Jeff: “Brooke and her photography truly are inspiring. She shows you that you don’t need a fancy camera or a huge studio to create compelling imagery. Her style is rooted in fine art, but her concepts and techniques transcend to other genres.”
Jeff: “The Adobe Classroom in a Book series are by far among the best beginner manuals for the various software applications that photographers utilize. When you are learning new software, it’s critical that you engaged with in-person training, but also extremely helpful to have a guide to reference. These books are that perfect reference while also being excellent stand-alone step-by-step guides to learning the programs.”
Jeff: “If there are two books I reference the most regarding Photoshop, it is these two titles by Katrin Eismann. These books have many methods, tips, and tricks in them that have become part of my own retouching arsenal. The images themselves and practice examples aren’t especially inspiring, but they are a means to an end: learning the program and the techniques. You can then move forward to employing those techniques on your own imagery.”
The DAM Book 3.0 by Peter Krogh

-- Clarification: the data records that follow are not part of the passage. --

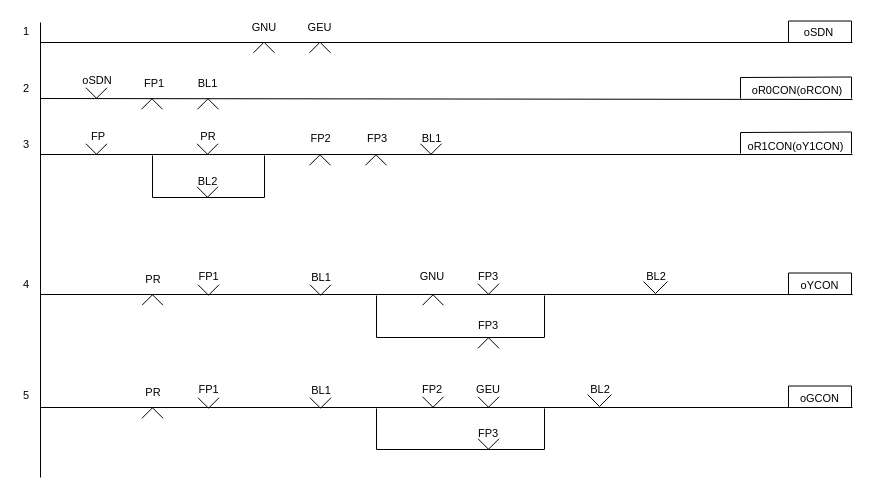
chillin2/MyDraw.io keeps this draw.io diagram as page "신호현시로직(최종)" (2 of 6) of Signal/33Display-Signal-Control-Logic.drawio. Above is the earlier version. Source tidied: cells renumbered, new cells numbered last; positions are measured from the earlier drawing's top-left corner, leaving out a move shared by most shapes. Both pictures are drawn from the tidied source at 100%, with x=0, y=0 at pixel (17, 17).
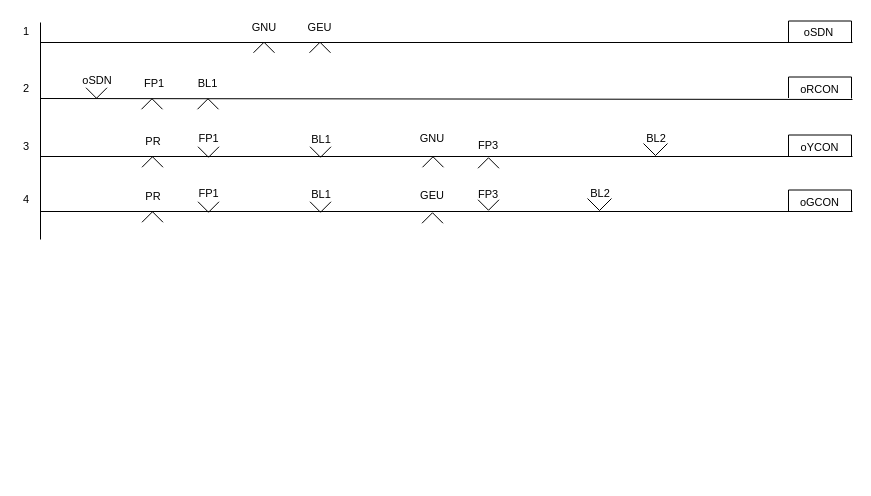
The same page after the edit.

The edit, as a diff of the source:
```diff
@@
     <mxCell id="3" style="endArrow=none;html=1;rounded=0;" parent="1" edge="1">
       <mxGeometry relative="1" as="geometry">
-        <mxPoint x="23" y="460" as="sourcePoint" />
+        <mxPoint x="23" y="222" as="sourcePoint" />
         <mxPoint x="23" y="5" as="targetPoint" />
       </mxGeometry>
     </mxCell>
@@
-    <mxCell id="9" value="&amp;nbsp;oR0CON(oRCON)" style="text;html=1;strokeColor=none;fillColor=none;align=center;verticalAlign=middle;whiteSpace=wrap;rounded=0;fontFamily=Helvetica;fontSize=11;fontColor=default;" parent="1" vertex="1">
-      <mxGeometry x="730" y="68" width="97" height="10" as="geometry" />
-    </mxCell>
-    <mxCell id="10" style="endArrow=none;html=1;rounded=0;" parent="1" edge="1">
-      <mxGeometry relative="1" as="geometry">
-        <mxPoint x="23" y="137" as="sourcePoint" />
-        <mxPoint x="835" y="137" as="targetPoint" />
-      </mxGeometry>
-    </mxCell>
-    <mxCell id="11" value="FP" style="text;html=1;strokeColor=none;fillColor=none;align=center;verticalAlign=middle;whiteSpace=wrap;rounded=0;fontFamily=Helvetica;fontSize=11;fontColor=default;" parent="1" vertex="1">
-      <mxGeometry x="61" y="111" width="40" height="15" as="geometry" />
-    </mxCell>
-    <mxCell id="12" value="PR" style="text;html=1;strokeColor=none;fillColor=none;align=center;verticalAlign=middle;whiteSpace=wrap;rounded=0;fontFamily=Helvetica;fontSize=11;fontColor=default;" parent="1" vertex="1">
-      <mxGeometry x="171" y="112" width="40" height="14" as="geometry" />
-    </mxCell>
-    <mxCell id="13" value="FP2" style="text;html=1;strokeColor=none;fillColor=none;align=center;verticalAlign=middle;whiteSpace=wrap;rounded=0;fontFamily=Helvetica;fontSize=11;fontColor=default;" parent="1" vertex="1">
-      <mxGeometry x="284" y="113" width="39" height="15" as="geometry" />
-    </mxCell>
-    <mxCell id="14" value="oR1CON(oY1CON)" style="text;html=1;strokeColor=none;fillColor=none;align=center;verticalAlign=middle;whiteSpace=wrap;rounded=0;fontFamily=Helvetica;fontSize=11;fontColor=default;" parent="1" vertex="1">
-      <mxGeometry x="730" y="122" width="97" height="13" as="geometry" />
-    </mxCell>
-    <mxCell id="15" style="endArrow=none;html=1;rounded=0;" parent="1" edge="1">
-      <mxGeometry relative="1" as="geometry">
-        <mxPoint x="135" y="138" as="sourcePoint" />
-        <mxPoint x="247" y="138" as="targetPoint" />
-        <Array as="points">
-          <mxPoint x="135" y="180" />
-          <mxPoint x="247" y="180" />
-        </Array>
-      </mxGeometry>
-    </mxCell>
-    <mxCell id="16" value="BL2" style="text;html=1;strokeColor=none;fillColor=none;align=center;verticalAlign=middle;whiteSpace=wrap;rounded=0;fontFamily=Helvetica;fontSize=11;fontColor=default;" parent="1" vertex="1">
-      <mxGeometry x="167" y="158" width="47" height="11" as="geometry" />
-    </mxCell>
     <mxCell id="17" style="endArrow=none;html=1;rounded=0;" parent="1" edge="1">
       <mxGeometry relative="1" as="geometry">
-        <mxPoint x="23" y="277" as="sourcePoint" />
-        <mxPoint x="835" y="277" as="targetPoint" />
+        <mxPoint x="23" y="139" as="sourcePoint" />
+        <mxPoint x="835" y="139" as="targetPoint" />
       </mxGeometry>
     </mxCell>
     <mxCell id="18" value="&lt;font style=&quot;font-size: 11px;&quot;&gt;PR&lt;/font&gt;" style="text;html=1;strokeColor=none;fillColor=none;align=center;verticalAlign=middle;whiteSpace=wrap;rounded=0;fontFamily=Helvetica;fontSize=11;fontColor=default;" parent="1" vertex="1">
-      <mxGeometry x="116" y="252" width="40" height="20" as="geometry" />
+      <mxGeometry x="116" y="114" width="40" height="20" as="geometry" />
     </mxCell>
     <mxCell id="19" value="oYCON" style="text;html=1;strokeColor=none;fillColor=none;align=center;verticalAlign=middle;whiteSpace=wrap;rounded=0;fontFamily=Helvetica;fontSize=11;fontColor=default;" parent="1" vertex="1">
-      <mxGeometry x="779" y="258" width="47" height="20" as="geometry" />
+      <mxGeometry x="779" y="120" width="47" height="20" as="geometry" />
     </mxCell>
@@
-    <mxCell id="21" value="FP3" style="text;html=1;strokeColor=none;fillColor=none;align=center;verticalAlign=middle;whiteSpace=wrap;rounded=0;fontFamily=Helvetica;fontSize=11;fontColor=default;" parent="1" vertex="1">
-      <mxGeometry x="341" y="113" width="38" height="15" as="geometry" />
-    </mxCell>
-    <mxCell id="22" value="BL1" style="text;html=1;strokeColor=none;fillColor=none;align=center;verticalAlign=middle;whiteSpace=wrap;rounded=0;fontFamily=Helvetica;fontSize=11;fontColor=default;" parent="1" vertex="1">
-      <mxGeometry x="396" y="113" width="37" height="15" as="geometry" />
-    </mxCell>
     <mxCell id="23" value="&lt;font style=&quot;font-size: 11px;&quot;&gt;FP1&lt;/font&gt;" style="text;html=1;strokeColor=none;fillColor=none;align=center;verticalAlign=middle;whiteSpace=wrap;rounded=0;fontFamily=Helvetica;fontSize=11;fontColor=default;" parent="1" vertex="1">
-      <mxGeometry x="175" y="252" width="33" height="13" as="geometry" />
+      <mxGeometry x="175" y="114" width="33" height="13" as="geometry" />
     </mxCell>
     <mxCell id="24" value="BL1" style="text;html=1;strokeColor=none;fillColor=none;align=center;verticalAlign=middle;whiteSpace=wrap;rounded=0;fontFamily=Helvetica;fontSize=11;fontColor=default;" parent="1" vertex="1">
-      <mxGeometry x="284" y="250" width="40" height="20" as="geometry" />
+      <mxGeometry x="284" y="112" width="40" height="20" as="geometry" />
     </mxCell>
     <mxCell id="25" value="GNU" style="text;html=1;strokeColor=none;fillColor=none;align=center;verticalAlign=middle;whiteSpace=wrap;rounded=0;fontFamily=Helvetica;fontSize=11;fontColor=default;" parent="1" vertex="1">
-      <mxGeometry x="395" y="249" width="40" height="20" as="geometry" />
+      <mxGeometry x="395" y="111" width="40" height="20" as="geometry" />
     </mxCell>
-    <mxCell id="26" value="FP3" style="text;html=1;strokeColor=none;fillColor=none;align=center;verticalAlign=middle;whiteSpace=wrap;rounded=0;fontFamily=Helvetica;fontSize=11;fontColor=default;" parent="1" vertex="1">
-      <mxGeometry x="451" y="249" width="40" height="20" as="geometry" />
-    </mxCell>
-    <mxCell id="27" style="endArrow=none;html=1;rounded=0;" parent="1" edge="1">
-      <mxGeometry relative="1" as="geometry">
-        <mxPoint x="359" y="278" as="sourcePoint" />
-        <mxPoint x="527" y="278" as="targetPoint" />
-        <Array as="points">
-          <mxPoint x="359" y="320" />
-          <mxPoint x="527" y="320" />
-        </Array>
-      </mxGeometry>
-    </mxCell>
     <mxCell id="28" value="BL2" style="text;html=1;strokeColor=none;fillColor=none;align=center;verticalAlign=middle;whiteSpace=wrap;rounded=0;fontFamily=Helvetica;fontSize=11;fontColor=default;" parent="1" vertex="1">
-      <mxGeometry x="619" y="249" width="40" height="20" as="geometry" />
+      <mxGeometry x="619" y="111" width="40" height="20" as="geometry" />
     </mxCell>
     <mxCell id="29" style="verticalLabelPosition=bottom;html=1;verticalAlign=top;align=center;shape=mxgraph.floorplan.windowBow;strokeWidth=1;direction=east;" parent="1" vertex="1">
-      <mxGeometry x="626" y="246" width="24" height="48" as="geometry" />
+      <mxGeometry x="626" y="108" width="24" height="48" as="geometry" />
     </mxCell>
     <mxCell id="30" value="FP3" style="text;html=1;strokeColor=none;fillColor=none;align=center;verticalAlign=middle;whiteSpace=wrap;rounded=0;fontFamily=Helvetica;fontSize=11;fontColor=default;" parent="1" vertex="1">
-      <mxGeometry x="451" y="298" width="40" height="20" as="geometry" />
+      <mxGeometry x="451" y="118" width="40" height="20" as="geometry" />
     </mxCell>
     <mxCell id="31" style="verticalLabelPosition=bottom;html=1;verticalAlign=top;align=center;shape=mxgraph.floorplan.windowBow;strokeWidth=1;fontSize=11;" parent="1" vertex="1">
-      <mxGeometry x="180.5" y="267" width="21" height="11" as="geometry" />
+      <mxGeometry x="180.5" y="129" width="21" height="11" as="geometry" />
     </mxCell>
     <mxCell id="32" style="verticalLabelPosition=bottom;html=1;verticalAlign=top;align=center;shape=mxgraph.floorplan.windowBow;strokeWidth=1;fontSize=11;" parent="1" vertex="1">
-      <mxGeometry x="292.5" y="267" width="21" height="11" as="geometry" />
+      <mxGeometry x="292.5" y="129" width="21" height="11" as="geometry" />
     </mxCell>
     <mxCell id="33" style="verticalLabelPosition=bottom;html=1;verticalAlign=top;align=center;shape=mxgraph.floorplan.windowBow;strokeWidth=1;fontSize=11;direction=west;" parent="1" vertex="1">
-      <mxGeometry x="124.5" y="277" width="21" height="11" as="geometry" />
+      <mxGeometry x="124.5" y="139" width="21" height="11" as="geometry" />
     </mxCell>
     <mxCell id="34" style="verticalLabelPosition=bottom;html=1;verticalAlign=top;align=center;shape=mxgraph.floorplan.windowBow;strokeWidth=1;fontSize=11;direction=west;" parent="1" vertex="1">
-      <mxGeometry x="405" y="277" width="21" height="11" as="geometry" />
+      <mxGeometry x="405" y="139" width="21" height="11" as="geometry" />
     </mxCell>
-    <mxCell id="35" style="verticalLabelPosition=bottom;html=1;verticalAlign=top;align=center;shape=mxgraph.floorplan.windowBow;strokeWidth=1;fontSize=11;" parent="1" vertex="1">
-      <mxGeometry x="460.5" y="266" width="21" height="11" as="geometry" />
-    </mxCell>
     <mxCell id="36" style="verticalLabelPosition=bottom;html=1;verticalAlign=top;align=center;shape=mxgraph.floorplan.windowBow;strokeWidth=1;fontSize=11;direction=west;" parent="1" vertex="1">
-      <mxGeometry x="460.5" y="320" width="21" height="11" as="geometry" />
+      <mxGeometry x="460.5" y="140" width="21" height="11" as="geometry" />
     </mxCell>
@@
     <mxCell id="38" style="endArrow=none;html=1;rounded=0;labelBackgroundColor=default;fontFamily=Helvetica;fontSize=11;fontColor=default;startSize=3;endSize=3;sourcePerimeterSpacing=0;strokeColor=default;shape=connector;jumpStyle=none;jumpSize=6;" parent="1" edge="1">
       <mxGeometry relative="1" as="geometry">
-        <mxPoint x="771" y="276.5" as="sourcePoint" />
-        <mxPoint x="834" y="277" as="targetPoint" />
+        <mxPoint x="771" y="138.5" as="sourcePoint" />
+        <mxPoint x="834" y="139" as="targetPoint" />
         <Array as="points">
-          <mxPoint x="771" y="255.5" />
-          <mxPoint x="834" y="255.5" />
+          <mxPoint x="771" y="117.5" />
+          <mxPoint x="834" y="117.5" />
         </Array>
       </mxGeometry>
     </mxCell>
@@
-    <mxCell id="41" style="endArrow=none;html=1;rounded=0;labelBackgroundColor=default;fontFamily=Helvetica;fontSize=11;fontColor=default;startSize=3;endSize=3;sourcePerimeterSpacing=0;strokeColor=default;shape=connector;jumpStyle=none;jumpSize=6;" parent="1" edge="1">
-      <mxGeometry relative="1" as="geometry">
-        <mxPoint x="723" y="81" as="sourcePoint" />
-        <mxPoint x="834" y="81" as="targetPoint" />
-        <Array as="points">
-          <mxPoint x="723" y="60" />
-          <mxPoint x="834" y="59.5" />
-        </Array>
-      </mxGeometry>
-    </mxCell>
@@
-    <mxCell id="43" style="verticalLabelPosition=bottom;html=1;verticalAlign=top;align=center;shape=mxgraph.floorplan.windowBow;strokeWidth=1;fontSize=11;" parent="1" vertex="1">
-      <mxGeometry x="68.5" y="126" width="21" height="11" as="geometry" />
-    </mxCell>
-    <mxCell id="44" style="verticalLabelPosition=bottom;html=1;verticalAlign=top;align=center;shape=mxgraph.floorplan.windowBow;strokeWidth=1;fontSize=11;" parent="1" vertex="1">
-      <mxGeometry x="179.5" y="126" width="21" height="11" as="geometry" />
-    </mxCell>
-    <mxCell id="45" style="verticalLabelPosition=bottom;html=1;verticalAlign=top;align=center;shape=mxgraph.floorplan.windowBow;strokeWidth=1;fontSize=11;" parent="1" vertex="1">
-      <mxGeometry x="179.5" y="169" width="21" height="11" as="geometry" />
-    </mxCell>
-    <mxCell id="46" style="verticalLabelPosition=bottom;html=1;verticalAlign=top;align=center;shape=mxgraph.floorplan.windowBow;strokeWidth=1;fontSize=11;direction=west;" parent="1" vertex="1">
-      <mxGeometry x="292" y="137" width="21" height="11" as="geometry" />
-    </mxCell>
-    <mxCell id="47" style="verticalLabelPosition=bottom;html=1;verticalAlign=top;align=center;shape=mxgraph.floorplan.windowBow;strokeWidth=1;fontSize=11;direction=west;" parent="1" vertex="1">
-      <mxGeometry x="348" y="137" width="21" height="11" as="geometry" />
-    </mxCell>
-    <mxCell id="48" style="verticalLabelPosition=bottom;html=1;verticalAlign=top;align=center;shape=mxgraph.floorplan.windowBow;strokeWidth=1;fontSize=11;direction=east;" parent="1" vertex="1">
-      <mxGeometry x="403" y="126" width="21" height="11" as="geometry" />
-    </mxCell>
     <mxCell id="49" style="endArrow=none;html=1;rounded=0;" parent="1" edge="1">
       <mxGeometry relative="1" as="geometry">
-        <mxPoint x="23" y="390" as="sourcePoint" />
-        <mxPoint x="835" y="390" as="targetPoint" />
+        <mxPoint x="23" y="194" as="sourcePoint" />
+        <mxPoint x="835" y="194" as="targetPoint" />
       </mxGeometry>
     </mxCell>
     <mxCell id="50" value="&lt;font style=&quot;font-size: 11px;&quot;&gt;PR&lt;/font&gt;" style="text;html=1;strokeColor=none;fillColor=none;align=center;verticalAlign=middle;whiteSpace=wrap;rounded=0;fontFamily=Helvetica;fontSize=11;fontColor=default;" parent="1" vertex="1">
-      <mxGeometry x="116" y="365" width="40" height="20" as="geometry" />
+      <mxGeometry x="116" y="169" width="40" height="20" as="geometry" />
     </mxCell>
     <mxCell id="51" value="oGCON" style="text;html=1;strokeColor=none;fillColor=none;align=center;verticalAlign=middle;whiteSpace=wrap;rounded=0;fontFamily=Helvetica;fontSize=11;fontColor=default;" parent="1" vertex="1">
-      <mxGeometry x="779" y="371" width="47" height="20" as="geometry" />
+      <mxGeometry x="779" y="175" width="47" height="20" as="geometry" />
     </mxCell>
     <mxCell id="52" value="&lt;font style=&quot;font-size: 11px;&quot;&gt;FP1&lt;/font&gt;" style="text;html=1;strokeColor=none;fillColor=none;align=center;verticalAlign=middle;whiteSpace=wrap;rounded=0;fontFamily=Helvetica;fontSize=11;fontColor=default;" parent="1" vertex="1">
-      <mxGeometry x="175" y="365" width="33" height="13" as="geometry" />
+      <mxGeometry x="175" y="169" width="33" height="13" as="geometry" />
     </mxCell>
     <mxCell id="53" value="BL1" style="text;html=1;strokeColor=none;fillColor=none;align=center;verticalAlign=middle;whiteSpace=wrap;rounded=0;fontFamily=Helvetica;fontSize=11;fontColor=default;" parent="1" vertex="1">
-      <mxGeometry x="284" y="363" width="40" height="20" as="geometry" />
+      <mxGeometry x="284" y="167" width="40" height="20" as="geometry" />
     </mxCell>
-    <mxCell id="54" value="FP2" style="text;html=1;strokeColor=none;fillColor=none;align=center;verticalAlign=middle;whiteSpace=wrap;rounded=0;fontFamily=Helvetica;fontSize=11;fontColor=default;" parent="1" vertex="1">
-      <mxGeometry x="395" y="362" width="40" height="20" as="geometry" />
-    </mxCell>
     <mxCell id="55" value="GEU" style="text;html=1;strokeColor=none;fillColor=none;align=center;verticalAlign=middle;whiteSpace=wrap;rounded=0;fontFamily=Helvetica;fontSize=11;fontColor=default;" parent="1" vertex="1">
-      <mxGeometry x="451" y="362" width="40" height="20" as="geometry" />
+      <mxGeometry x="395" y="168" width="40" height="20" as="geometry" />
     </mxCell>
-    <mxCell id="56" style="endArrow=none;html=1;rounded=0;" parent="1" edge="1">
-      <mxGeometry relative="1" as="geometry">
-        <mxPoint x="359" y="391" as="sourcePoint" />
-        <mxPoint x="527" y="391" as="targetPoint" />
-        <Array as="points">
-          <mxPoint x="359" y="432" />
-          <mxPoint x="527" y="432" />
-        </Array>
-      </mxGeometry>
-    </mxCell>
     <mxCell id="57" value="BL2" style="text;html=1;strokeColor=none;fillColor=none;align=center;verticalAlign=middle;whiteSpace=wrap;rounded=0;fontFamily=Helvetica;fontSize=11;fontColor=default;" parent="1" vertex="1">
-      <mxGeometry x="563" y="362" width="40" height="20" as="geometry" />
+      <mxGeometry x="563" y="166" width="40" height="20" as="geometry" />
     </mxCell>
     <mxCell id="58" style="verticalLabelPosition=bottom;html=1;verticalAlign=top;align=center;shape=mxgraph.floorplan.windowBow;strokeWidth=1;direction=east;" parent="1" vertex="1">
-      <mxGeometry x="570" y="359" width="24" height="48" as="geometry" />
+      <mxGeometry x="570" y="163" width="24" height="48" as="geometry" />
     </mxCell>
     <mxCell id="59" value="FP3" style="text;html=1;strokeColor=none;fillColor=none;align=center;verticalAlign=middle;whiteSpace=wrap;rounded=0;fontFamily=Helvetica;fontSize=11;fontColor=default;" parent="1" vertex="1">
-      <mxGeometry x="451" y="407" width="40" height="17" as="geometry" />
+      <mxGeometry x="451" y="168" width="40" height="17" as="geometry" />
     </mxCell>
     <mxCell id="60" style="verticalLabelPosition=bottom;html=1;verticalAlign=top;align=center;shape=mxgraph.floorplan.windowBow;strokeWidth=1;fontSize=11;" parent="1" vertex="1">
-      <mxGeometry x="180.5" y="380" width="21" height="11" as="geometry" />
+      <mxGeometry x="180.5" y="184" width="21" height="11" as="geometry" />
     </mxCell>
     <mxCell id="61" style="verticalLabelPosition=bottom;html=1;verticalAlign=top;align=center;shape=mxgraph.floorplan.windowBow;strokeWidth=1;fontSize=11;" parent="1" vertex="1">
-      <mxGeometry x="292.5" y="380" width="21" height="11" as="geometry" />
+      <mxGeometry x="292.5" y="184" width="21" height="11" as="geometry" />
     </mxCell>
     <mxCell id="62" style="verticalLabelPosition=bottom;html=1;verticalAlign=top;align=center;shape=mxgraph.floorplan.windowBow;strokeWidth=1;fontSize=11;direction=west;" parent="1" vertex="1">
-      <mxGeometry x="124.5" y="390" width="21" height="11" as="geometry" />
+      <mxGeometry x="124.5" y="194" width="21" height="11" as="geometry" />
     </mxCell>
-    <mxCell id="63" style="verticalLabelPosition=bottom;html=1;verticalAlign=top;align=center;shape=mxgraph.floorplan.windowBow;strokeWidth=1;fontSize=11;direction=east;" parent="1" vertex="1">
-      <mxGeometry x="405" y="379" width="21" height="11" as="geometry" />
-    </mxCell>
-    <mxCell id="64" style="verticalLabelPosition=bottom;html=1;verticalAlign=top;align=center;shape=mxgraph.floorplan.windowBow;strokeWidth=1;fontSize=11;" parent="1" vertex="1">
-      <mxGeometry x="460.5" y="379" width="21" height="11" as="geometry" />
-    </mxCell>
     <mxCell id="65" style="verticalLabelPosition=bottom;html=1;verticalAlign=top;align=center;shape=mxgraph.floorplan.windowBow;strokeWidth=1;fontSize=11;direction=east;" parent="1" vertex="1">
-      <mxGeometry x="460.5" y="421" width="21" height="11" as="geometry" />
+      <mxGeometry x="460.5" y="182" width="21" height="11" as="geometry" />
     </mxCell>
     <mxCell id="66" style="endArrow=none;html=1;rounded=0;labelBackgroundColor=default;fontFamily=Helvetica;fontSize=11;fontColor=default;startSize=3;endSize=3;sourcePerimeterSpacing=0;strokeColor=default;shape=connector;jumpStyle=none;jumpSize=6;" parent="1" edge="1">
       <mxGeometry relative="1" as="geometry">
-        <mxPoint x="771" y="389.5" as="sourcePoint" />
-        <mxPoint x="834" y="390" as="targetPoint" />
+        <mxPoint x="771" y="193.5" as="sourcePoint" />
+        <mxPoint x="834" y="194" as="targetPoint" />
         <Array as="points">
-          <mxPoint x="771" y="368.5" />
-          <mxPoint x="834" y="368.5" />
+          <mxPoint x="771" y="172.5" />
+          <mxPoint x="834" y="172.5" />
         </Array>
       </mxGeometry>
     </mxCell>
@@
-    <mxCell id="68" value="3" style="text;html=1;strokeColor=none;fillColor=none;align=center;verticalAlign=middle;whiteSpace=wrap;rounded=0;fontFamily=Helvetica;fontSize=11;fontColor=default;" parent="1" vertex="1">
-      <mxGeometry y="119" width="18" height="16" as="geometry" />
-    </mxCell>
-    <mxCell id="69" value="4" style="text;html=1;strokeColor=none;fillColor=none;align=center;verticalAlign=middle;whiteSpace=wrap;rounded=0;fontFamily=Helvetica;fontSize=11;fontColor=default;" parent="1" vertex="1">
-      <mxGeometry y="259" width="18" height="16" as="geometry" />
+    <mxCell id="69" value="3" style="text;html=1;strokeColor=none;fillColor=none;align=center;verticalAlign=middle;whiteSpace=wrap;rounded=0;fontFamily=Helvetica;fontSize=11;fontColor=default;" parent="1" vertex="1">
+      <mxGeometry y="121" width="18" height="16" as="geometry" />
     </mxCell>
-    <mxCell id="70" value="5" style="text;html=1;strokeColor=none;fillColor=none;align=center;verticalAlign=middle;whiteSpace=wrap;rounded=0;fontFamily=Helvetica;fontSize=11;fontColor=default;" parent="1" vertex="1">
-      <mxGeometry y="370" width="18" height="16" as="geometry" />
+    <mxCell id="70" value="4" style="text;html=1;strokeColor=none;fillColor=none;align=center;verticalAlign=middle;whiteSpace=wrap;rounded=0;fontFamily=Helvetica;fontSize=11;fontColor=default;" parent="1" vertex="1">
+      <mxGeometry y="174" width="18" height="16" as="geometry" />
     </mxCell>
@@
-    <mxCell id="75" style="endArrow=none;html=1;rounded=0;labelBackgroundColor=default;fontFamily=Helvetica;fontSize=11;fontColor=default;startSize=3;endSize=3;sourcePerimeterSpacing=0;strokeColor=default;shape=connector;jumpStyle=none;jumpSize=6;" parent="1" edge="1">
-      <mxGeometry relative="1" as="geometry">
-        <mxPoint x="723" y="136" as="sourcePoint" />
-        <mxPoint x="834" y="136" as="targetPoint" />
-        <Array as="points">
-          <mxPoint x="723" y="115" />
-          <mxPoint x="834" y="114.5" />
-        </Array>
-      </mxGeometry>
-    </mxCell>
+    <mxCell id="76" value="oRCON" style="text;html=1;strokeColor=none;fillColor=none;align=center;verticalAlign=middle;whiteSpace=wrap;rounded=0;fontFamily=Helvetica;fontSize=11;fontColor=default;" parent="1" vertex="1">
+      <mxGeometry x="779" y="62" width="47" height="20" as="geometry" />
+    </mxCell>
+    <mxCell id="77" style="endArrow=none;html=1;rounded=0;labelBackgroundColor=default;fontFamily=Helvetica;fontSize=11;fontColor=default;startSize=3;endSize=3;sourcePerimeterSpacing=0;strokeColor=default;shape=connector;jumpStyle=none;jumpSize=6;" parent="1" edge="1">
+      <mxGeometry relative="1" as="geometry">
+        <mxPoint x="771" y="80.5" as="sourcePoint" />
+        <mxPoint x="834" y="81" as="targetPoint" />
+        <Array as="points">
+          <mxPoint x="771" y="59.5" />
+          <mxPoint x="834" y="59.5" />
+        </Array>
+      </mxGeometry>
+    </mxCell>
+    <mxCell id="78" style="verticalLabelPosition=bottom;html=1;verticalAlign=top;align=center;shape=mxgraph.floorplan.windowBow;strokeWidth=1;fontSize=11;direction=west;" parent="1" vertex="1">
+      <mxGeometry x="404.5" y="195" width="21" height="11" as="geometry" />
+    </mxCell>
```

Jeff: “As you shoot more, you begin to acquire vast amounts of digital assets —and you need a system to organize, edit, and backup these assets — and most important — to find them later. This title is an excellent resource into understanding the workflow to ensure you don’t lose your precious photographs, and can also find them upon request without trouble. Worth the read.”